Micron Technology, the memory maker headquartered in Boise, Idaho, is making waves today. First is the announcement that it's acquiring the remaining shares of Inotera for approximately $3.2 billion, and secondly Micron is talking about a next generation memory technology to rival the performance of High Bandwidth Memory (HBM). Starting with the latter, Micron's Kristopher Kido confirmed the company's plans to release its new memory next year. It will likely be called GDDR5X and offer speeds of 10Gbps to 14Gbps, up to double that of existing 7Gbps 4Gb GDDR5 memory chips. More capacious 8Gb density chips won't push speeds quite as much, though will still end up at 8Gbps. You'll find Micron's new... Read more...
Flash storage outfit SanDisk has a couple of suitors in Western Digital and Micron, two of the company's rivals. Nothing is yet imminent, though SanDisk is in talks with both outfits about a potential sale. It's not known what the asking price is for SanDisk, which has a market capitalization of more than $14.3 billion.News of the sales talks comes from Bloomberg and the "people with knowledge of the matter" that it spoke with. According to those sources, SanDisk has hired a bank to evaluate the situation and perhaps help facilitate a sale, if talks get that far. As of right now, no decision has been made on the matter.The idea of a buyout has investors excited. SanDisk's stock spiked by as much... Read more...

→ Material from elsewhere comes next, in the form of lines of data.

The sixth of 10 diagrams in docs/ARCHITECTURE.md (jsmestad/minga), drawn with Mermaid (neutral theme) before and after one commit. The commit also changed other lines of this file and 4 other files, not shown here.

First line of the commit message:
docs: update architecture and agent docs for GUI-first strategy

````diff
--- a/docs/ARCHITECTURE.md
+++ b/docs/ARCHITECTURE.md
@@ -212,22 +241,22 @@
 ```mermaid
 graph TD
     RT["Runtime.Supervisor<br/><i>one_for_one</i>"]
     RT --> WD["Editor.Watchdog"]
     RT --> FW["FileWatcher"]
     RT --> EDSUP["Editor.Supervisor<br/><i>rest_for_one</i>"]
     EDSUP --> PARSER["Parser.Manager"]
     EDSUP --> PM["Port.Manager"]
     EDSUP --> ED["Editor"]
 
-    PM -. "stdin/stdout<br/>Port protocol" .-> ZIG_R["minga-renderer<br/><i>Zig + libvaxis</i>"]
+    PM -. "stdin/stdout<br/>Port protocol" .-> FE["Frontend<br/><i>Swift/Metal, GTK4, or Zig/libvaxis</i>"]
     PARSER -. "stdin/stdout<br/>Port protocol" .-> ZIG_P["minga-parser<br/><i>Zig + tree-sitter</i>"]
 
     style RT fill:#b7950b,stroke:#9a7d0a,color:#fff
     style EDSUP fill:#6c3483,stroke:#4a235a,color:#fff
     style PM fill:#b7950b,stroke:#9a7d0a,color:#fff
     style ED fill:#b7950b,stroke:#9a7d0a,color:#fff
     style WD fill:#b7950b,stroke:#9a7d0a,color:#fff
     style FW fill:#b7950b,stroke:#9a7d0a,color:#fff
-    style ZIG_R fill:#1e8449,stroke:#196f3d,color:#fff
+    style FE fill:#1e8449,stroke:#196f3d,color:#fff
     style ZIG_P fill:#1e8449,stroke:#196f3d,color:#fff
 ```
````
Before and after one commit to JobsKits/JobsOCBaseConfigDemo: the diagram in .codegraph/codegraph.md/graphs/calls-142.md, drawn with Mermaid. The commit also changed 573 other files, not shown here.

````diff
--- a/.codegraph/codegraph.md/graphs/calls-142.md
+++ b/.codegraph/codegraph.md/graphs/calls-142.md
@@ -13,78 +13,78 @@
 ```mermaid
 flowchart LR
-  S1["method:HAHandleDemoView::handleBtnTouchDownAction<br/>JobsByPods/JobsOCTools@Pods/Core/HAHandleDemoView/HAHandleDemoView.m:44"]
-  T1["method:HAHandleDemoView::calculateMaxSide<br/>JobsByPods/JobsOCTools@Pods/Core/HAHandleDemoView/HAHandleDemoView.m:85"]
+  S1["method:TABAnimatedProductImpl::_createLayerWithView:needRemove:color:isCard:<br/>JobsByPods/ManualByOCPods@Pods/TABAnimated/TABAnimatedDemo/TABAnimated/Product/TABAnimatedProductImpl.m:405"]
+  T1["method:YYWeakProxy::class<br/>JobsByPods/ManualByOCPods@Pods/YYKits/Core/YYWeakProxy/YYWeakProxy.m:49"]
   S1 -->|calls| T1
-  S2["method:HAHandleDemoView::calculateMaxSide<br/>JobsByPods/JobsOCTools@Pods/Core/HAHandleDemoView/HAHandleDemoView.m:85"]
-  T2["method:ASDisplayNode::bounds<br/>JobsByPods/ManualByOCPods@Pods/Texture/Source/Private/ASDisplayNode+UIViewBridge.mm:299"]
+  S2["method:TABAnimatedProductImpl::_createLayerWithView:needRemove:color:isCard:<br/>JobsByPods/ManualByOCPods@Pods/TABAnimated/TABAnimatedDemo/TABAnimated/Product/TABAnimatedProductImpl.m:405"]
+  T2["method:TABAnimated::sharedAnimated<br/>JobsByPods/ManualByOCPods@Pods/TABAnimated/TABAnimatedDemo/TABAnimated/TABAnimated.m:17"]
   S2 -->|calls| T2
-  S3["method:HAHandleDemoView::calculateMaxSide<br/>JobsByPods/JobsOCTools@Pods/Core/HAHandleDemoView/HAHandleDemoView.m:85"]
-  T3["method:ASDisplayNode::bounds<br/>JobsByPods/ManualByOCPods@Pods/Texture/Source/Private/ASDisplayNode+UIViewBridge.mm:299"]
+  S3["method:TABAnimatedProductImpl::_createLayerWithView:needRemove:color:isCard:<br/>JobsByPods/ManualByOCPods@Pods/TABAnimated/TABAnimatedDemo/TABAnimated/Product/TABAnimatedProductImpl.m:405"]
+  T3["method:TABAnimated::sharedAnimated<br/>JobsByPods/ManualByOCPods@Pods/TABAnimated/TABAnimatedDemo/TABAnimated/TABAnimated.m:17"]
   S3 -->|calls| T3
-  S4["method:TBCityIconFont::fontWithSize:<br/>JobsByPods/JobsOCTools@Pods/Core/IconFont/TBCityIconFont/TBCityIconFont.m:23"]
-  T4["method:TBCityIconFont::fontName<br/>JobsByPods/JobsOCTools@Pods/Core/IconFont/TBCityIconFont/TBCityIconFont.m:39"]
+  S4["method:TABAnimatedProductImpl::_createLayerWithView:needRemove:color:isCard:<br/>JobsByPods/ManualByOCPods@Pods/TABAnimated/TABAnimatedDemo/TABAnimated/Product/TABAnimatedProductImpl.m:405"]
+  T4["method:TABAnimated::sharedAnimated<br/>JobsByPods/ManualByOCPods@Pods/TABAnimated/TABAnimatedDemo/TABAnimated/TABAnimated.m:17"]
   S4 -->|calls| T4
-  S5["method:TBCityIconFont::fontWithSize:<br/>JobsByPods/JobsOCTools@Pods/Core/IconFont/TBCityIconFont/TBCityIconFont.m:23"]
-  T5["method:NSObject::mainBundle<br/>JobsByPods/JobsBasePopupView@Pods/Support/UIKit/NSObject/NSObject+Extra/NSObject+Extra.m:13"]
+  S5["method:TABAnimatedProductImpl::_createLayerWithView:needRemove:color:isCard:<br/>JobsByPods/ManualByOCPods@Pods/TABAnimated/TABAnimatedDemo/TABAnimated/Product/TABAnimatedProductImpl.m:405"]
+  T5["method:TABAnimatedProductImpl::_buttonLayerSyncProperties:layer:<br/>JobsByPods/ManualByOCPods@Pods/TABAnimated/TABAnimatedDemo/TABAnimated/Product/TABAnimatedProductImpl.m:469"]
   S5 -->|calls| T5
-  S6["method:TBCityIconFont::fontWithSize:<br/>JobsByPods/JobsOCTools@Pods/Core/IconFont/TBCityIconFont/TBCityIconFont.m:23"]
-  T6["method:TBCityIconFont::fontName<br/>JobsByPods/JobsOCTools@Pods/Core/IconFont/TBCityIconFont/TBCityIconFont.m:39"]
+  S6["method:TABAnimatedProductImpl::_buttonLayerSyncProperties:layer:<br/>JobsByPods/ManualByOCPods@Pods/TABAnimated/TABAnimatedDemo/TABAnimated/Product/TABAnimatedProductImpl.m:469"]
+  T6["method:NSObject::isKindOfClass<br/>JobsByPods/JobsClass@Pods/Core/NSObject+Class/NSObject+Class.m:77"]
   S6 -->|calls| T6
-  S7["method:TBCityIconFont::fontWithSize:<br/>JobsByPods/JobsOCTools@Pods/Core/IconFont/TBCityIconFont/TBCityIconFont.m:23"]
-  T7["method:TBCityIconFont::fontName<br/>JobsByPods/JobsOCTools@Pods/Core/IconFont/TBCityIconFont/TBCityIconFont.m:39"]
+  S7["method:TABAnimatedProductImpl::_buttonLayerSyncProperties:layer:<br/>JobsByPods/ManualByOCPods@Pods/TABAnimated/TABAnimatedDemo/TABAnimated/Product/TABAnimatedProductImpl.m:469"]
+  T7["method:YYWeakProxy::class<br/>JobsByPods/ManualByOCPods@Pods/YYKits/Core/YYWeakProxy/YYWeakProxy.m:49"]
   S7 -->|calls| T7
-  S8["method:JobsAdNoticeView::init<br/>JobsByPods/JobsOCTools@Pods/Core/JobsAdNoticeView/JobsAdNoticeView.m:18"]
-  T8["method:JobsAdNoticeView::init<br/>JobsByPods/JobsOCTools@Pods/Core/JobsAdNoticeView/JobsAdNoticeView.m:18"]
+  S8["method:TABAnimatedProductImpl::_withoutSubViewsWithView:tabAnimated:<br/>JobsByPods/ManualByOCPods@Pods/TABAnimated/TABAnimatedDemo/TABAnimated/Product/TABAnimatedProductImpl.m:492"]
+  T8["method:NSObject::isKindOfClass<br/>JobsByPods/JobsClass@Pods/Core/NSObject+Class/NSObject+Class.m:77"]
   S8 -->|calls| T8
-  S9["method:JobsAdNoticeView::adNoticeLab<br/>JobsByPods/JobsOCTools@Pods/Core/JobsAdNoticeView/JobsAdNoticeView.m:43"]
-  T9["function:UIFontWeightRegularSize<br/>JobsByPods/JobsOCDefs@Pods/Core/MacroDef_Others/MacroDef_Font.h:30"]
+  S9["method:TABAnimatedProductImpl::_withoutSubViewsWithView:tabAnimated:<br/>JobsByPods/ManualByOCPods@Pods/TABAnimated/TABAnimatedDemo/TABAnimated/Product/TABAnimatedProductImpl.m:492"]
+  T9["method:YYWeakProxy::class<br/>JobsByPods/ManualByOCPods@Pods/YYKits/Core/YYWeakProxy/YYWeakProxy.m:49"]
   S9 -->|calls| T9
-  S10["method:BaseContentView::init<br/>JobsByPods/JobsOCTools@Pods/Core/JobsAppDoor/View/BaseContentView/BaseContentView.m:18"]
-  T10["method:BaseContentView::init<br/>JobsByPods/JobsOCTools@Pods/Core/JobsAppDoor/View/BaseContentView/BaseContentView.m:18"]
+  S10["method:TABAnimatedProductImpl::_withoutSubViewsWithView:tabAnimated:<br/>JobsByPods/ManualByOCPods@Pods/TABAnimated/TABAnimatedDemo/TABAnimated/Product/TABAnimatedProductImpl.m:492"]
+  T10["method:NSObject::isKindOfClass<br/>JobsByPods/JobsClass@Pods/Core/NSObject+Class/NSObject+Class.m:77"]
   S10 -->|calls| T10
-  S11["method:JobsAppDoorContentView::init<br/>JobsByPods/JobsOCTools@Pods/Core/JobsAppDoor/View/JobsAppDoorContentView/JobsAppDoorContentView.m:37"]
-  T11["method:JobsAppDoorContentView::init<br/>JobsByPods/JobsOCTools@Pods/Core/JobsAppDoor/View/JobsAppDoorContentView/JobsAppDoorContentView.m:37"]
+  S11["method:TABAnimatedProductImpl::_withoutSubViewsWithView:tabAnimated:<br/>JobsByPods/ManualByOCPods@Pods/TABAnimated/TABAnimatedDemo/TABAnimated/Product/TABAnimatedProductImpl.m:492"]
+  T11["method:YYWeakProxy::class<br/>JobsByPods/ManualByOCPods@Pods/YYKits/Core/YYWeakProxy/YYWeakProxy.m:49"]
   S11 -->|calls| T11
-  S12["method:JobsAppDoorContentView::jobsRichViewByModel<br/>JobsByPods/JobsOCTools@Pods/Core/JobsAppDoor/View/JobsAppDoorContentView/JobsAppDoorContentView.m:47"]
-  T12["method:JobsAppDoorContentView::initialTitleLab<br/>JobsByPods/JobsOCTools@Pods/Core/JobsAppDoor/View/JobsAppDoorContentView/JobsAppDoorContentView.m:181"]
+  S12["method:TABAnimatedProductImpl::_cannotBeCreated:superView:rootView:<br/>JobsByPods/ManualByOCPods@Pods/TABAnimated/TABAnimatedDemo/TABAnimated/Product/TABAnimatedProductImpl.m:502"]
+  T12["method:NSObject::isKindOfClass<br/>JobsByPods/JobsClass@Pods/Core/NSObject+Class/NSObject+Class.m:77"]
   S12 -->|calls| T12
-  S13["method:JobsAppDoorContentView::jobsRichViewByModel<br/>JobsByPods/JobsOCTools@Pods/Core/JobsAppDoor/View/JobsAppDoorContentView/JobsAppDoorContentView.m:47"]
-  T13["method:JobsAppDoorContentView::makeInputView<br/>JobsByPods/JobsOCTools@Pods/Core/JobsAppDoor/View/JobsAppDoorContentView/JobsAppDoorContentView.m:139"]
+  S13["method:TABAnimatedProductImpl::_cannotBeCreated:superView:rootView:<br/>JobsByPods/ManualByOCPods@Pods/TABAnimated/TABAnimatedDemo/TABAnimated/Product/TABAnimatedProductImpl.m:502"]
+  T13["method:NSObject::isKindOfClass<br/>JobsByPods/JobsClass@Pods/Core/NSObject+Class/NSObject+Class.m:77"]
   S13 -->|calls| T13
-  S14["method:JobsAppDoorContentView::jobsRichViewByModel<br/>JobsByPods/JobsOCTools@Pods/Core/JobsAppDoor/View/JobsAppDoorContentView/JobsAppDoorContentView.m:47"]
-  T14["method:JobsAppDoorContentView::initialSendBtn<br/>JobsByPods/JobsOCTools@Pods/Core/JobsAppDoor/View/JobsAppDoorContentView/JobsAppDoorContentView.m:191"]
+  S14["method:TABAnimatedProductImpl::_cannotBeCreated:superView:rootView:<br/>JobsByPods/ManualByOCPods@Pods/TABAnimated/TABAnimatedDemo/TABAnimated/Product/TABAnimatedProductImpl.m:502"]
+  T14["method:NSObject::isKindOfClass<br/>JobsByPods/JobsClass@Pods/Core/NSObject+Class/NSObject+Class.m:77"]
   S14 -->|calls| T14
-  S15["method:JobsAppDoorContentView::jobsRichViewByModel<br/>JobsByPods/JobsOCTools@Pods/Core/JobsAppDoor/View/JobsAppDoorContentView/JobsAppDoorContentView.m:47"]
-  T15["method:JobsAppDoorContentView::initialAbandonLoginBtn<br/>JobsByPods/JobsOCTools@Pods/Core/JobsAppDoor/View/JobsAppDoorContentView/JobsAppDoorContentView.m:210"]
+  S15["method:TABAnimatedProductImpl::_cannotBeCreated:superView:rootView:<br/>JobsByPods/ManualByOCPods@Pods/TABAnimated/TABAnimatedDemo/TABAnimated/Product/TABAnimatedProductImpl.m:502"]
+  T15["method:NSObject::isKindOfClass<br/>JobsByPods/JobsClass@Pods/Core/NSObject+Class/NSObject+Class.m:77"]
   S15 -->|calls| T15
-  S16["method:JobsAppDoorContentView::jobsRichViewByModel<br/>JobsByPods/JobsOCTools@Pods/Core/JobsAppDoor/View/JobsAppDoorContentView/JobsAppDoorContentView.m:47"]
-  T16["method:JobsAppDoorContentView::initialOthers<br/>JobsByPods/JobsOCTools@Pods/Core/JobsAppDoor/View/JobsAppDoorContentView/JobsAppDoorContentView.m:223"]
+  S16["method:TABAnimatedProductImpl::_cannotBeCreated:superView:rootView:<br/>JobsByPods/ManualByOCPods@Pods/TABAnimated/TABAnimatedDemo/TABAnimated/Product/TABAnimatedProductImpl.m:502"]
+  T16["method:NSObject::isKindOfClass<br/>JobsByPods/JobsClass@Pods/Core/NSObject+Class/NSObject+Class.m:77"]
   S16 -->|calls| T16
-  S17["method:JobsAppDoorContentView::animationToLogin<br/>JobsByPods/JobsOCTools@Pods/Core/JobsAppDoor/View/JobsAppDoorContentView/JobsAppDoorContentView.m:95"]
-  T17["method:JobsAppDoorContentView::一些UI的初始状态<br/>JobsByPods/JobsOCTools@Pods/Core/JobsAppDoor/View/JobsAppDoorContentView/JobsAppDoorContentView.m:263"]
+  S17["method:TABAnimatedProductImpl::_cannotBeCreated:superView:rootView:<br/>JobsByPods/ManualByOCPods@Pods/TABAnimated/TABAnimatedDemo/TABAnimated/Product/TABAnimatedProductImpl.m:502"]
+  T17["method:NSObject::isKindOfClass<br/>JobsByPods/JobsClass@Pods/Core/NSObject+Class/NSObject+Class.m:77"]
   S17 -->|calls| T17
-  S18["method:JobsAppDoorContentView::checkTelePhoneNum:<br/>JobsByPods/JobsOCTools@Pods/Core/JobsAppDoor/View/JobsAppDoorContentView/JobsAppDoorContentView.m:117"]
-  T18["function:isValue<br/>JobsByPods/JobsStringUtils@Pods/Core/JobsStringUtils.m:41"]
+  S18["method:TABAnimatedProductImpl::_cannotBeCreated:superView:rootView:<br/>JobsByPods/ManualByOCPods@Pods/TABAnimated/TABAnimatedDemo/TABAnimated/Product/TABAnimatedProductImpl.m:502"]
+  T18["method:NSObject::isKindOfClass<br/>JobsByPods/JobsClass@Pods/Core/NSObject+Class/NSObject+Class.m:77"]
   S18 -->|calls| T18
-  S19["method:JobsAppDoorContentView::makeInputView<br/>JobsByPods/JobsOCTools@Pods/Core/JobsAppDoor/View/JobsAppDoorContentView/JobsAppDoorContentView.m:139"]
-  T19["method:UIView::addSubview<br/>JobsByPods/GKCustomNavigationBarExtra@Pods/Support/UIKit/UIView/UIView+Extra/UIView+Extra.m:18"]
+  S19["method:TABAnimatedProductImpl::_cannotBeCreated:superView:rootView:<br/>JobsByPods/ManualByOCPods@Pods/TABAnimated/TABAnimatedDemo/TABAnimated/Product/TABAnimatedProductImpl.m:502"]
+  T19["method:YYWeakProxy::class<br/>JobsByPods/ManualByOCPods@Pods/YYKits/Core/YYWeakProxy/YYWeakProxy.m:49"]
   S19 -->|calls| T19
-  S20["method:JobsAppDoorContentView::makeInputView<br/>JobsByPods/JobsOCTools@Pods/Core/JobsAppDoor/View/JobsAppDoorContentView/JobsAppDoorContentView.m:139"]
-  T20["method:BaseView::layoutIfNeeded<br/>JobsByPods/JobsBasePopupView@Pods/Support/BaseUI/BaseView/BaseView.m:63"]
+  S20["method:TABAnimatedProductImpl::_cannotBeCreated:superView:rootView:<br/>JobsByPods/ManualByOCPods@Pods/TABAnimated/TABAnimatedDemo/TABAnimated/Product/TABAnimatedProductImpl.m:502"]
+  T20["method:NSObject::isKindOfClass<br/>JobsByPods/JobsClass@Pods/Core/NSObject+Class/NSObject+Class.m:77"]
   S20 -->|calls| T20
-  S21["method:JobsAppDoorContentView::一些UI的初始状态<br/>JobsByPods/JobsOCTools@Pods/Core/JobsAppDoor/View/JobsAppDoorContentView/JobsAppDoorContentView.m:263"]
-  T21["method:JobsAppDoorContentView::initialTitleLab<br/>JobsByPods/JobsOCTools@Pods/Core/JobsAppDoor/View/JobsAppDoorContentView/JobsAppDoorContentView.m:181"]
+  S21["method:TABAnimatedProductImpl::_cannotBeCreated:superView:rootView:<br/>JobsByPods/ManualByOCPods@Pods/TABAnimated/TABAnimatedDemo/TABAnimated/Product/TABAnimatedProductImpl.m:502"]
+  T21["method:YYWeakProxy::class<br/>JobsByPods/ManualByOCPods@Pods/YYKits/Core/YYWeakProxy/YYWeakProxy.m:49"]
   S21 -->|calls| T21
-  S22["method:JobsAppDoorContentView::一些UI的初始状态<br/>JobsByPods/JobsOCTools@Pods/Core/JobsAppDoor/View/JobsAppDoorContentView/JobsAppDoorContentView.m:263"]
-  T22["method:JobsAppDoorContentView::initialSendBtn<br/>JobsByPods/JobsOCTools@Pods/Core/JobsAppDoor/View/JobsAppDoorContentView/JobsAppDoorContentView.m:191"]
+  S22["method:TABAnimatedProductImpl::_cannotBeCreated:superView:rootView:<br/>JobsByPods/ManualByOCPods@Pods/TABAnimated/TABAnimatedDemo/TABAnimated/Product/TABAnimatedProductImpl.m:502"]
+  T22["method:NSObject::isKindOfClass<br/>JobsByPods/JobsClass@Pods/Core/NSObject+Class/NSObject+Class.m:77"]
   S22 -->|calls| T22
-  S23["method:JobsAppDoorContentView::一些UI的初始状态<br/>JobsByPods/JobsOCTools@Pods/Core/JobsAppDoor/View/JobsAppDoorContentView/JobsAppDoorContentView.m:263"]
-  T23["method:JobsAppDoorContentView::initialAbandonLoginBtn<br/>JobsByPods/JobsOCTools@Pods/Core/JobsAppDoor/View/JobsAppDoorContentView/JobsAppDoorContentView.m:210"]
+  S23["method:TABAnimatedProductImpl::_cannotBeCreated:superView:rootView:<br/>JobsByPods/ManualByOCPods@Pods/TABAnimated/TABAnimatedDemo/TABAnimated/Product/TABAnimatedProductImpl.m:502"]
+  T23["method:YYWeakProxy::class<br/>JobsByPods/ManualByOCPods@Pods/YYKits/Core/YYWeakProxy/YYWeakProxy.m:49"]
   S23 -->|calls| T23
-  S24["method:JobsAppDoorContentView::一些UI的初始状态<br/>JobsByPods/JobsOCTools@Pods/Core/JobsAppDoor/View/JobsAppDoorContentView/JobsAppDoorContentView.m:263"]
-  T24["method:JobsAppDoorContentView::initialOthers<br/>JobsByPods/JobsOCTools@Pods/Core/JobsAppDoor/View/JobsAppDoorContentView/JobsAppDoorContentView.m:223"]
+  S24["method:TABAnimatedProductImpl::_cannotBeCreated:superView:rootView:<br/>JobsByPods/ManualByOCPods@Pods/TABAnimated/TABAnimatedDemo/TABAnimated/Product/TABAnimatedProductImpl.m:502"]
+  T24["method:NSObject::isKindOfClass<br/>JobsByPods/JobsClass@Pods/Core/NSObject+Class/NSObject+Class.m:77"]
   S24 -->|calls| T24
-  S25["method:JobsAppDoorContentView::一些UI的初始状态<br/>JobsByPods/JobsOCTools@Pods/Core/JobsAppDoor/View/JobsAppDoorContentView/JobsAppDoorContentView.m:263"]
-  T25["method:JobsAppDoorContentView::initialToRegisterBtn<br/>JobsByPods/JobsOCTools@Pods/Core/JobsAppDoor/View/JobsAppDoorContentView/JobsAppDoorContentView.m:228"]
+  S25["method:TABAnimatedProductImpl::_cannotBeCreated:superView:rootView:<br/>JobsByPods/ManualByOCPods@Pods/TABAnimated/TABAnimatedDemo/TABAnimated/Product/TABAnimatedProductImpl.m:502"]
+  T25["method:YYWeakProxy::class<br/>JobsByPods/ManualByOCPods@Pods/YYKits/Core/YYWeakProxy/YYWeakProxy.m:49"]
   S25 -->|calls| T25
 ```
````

With all the hype surrounding AMD's use of High Bandwidth Memory (HBM) for its Fury line of graphics card, you would be excused for thinking GDDR5 memory had died and become a footnote. You'd also be wrong. There's still more bandwidth to be squeezed out of GDDR5 memory, and that's what Micron has done. The Boise, Idaho-based memory maker announced today that the 8Gb (gigabit, not gigabyte) GDDR5 memory it was previously sampling to customers is now widely available. Compared to the current crop of 4Gb GDDR5 memory, the newly available 8Gb chips push the bandwidth ceiling from 7Gbps up to 8Gbps. The advancement also makes it possible to increase the frame buffer on graphics cards without jacking... Read more...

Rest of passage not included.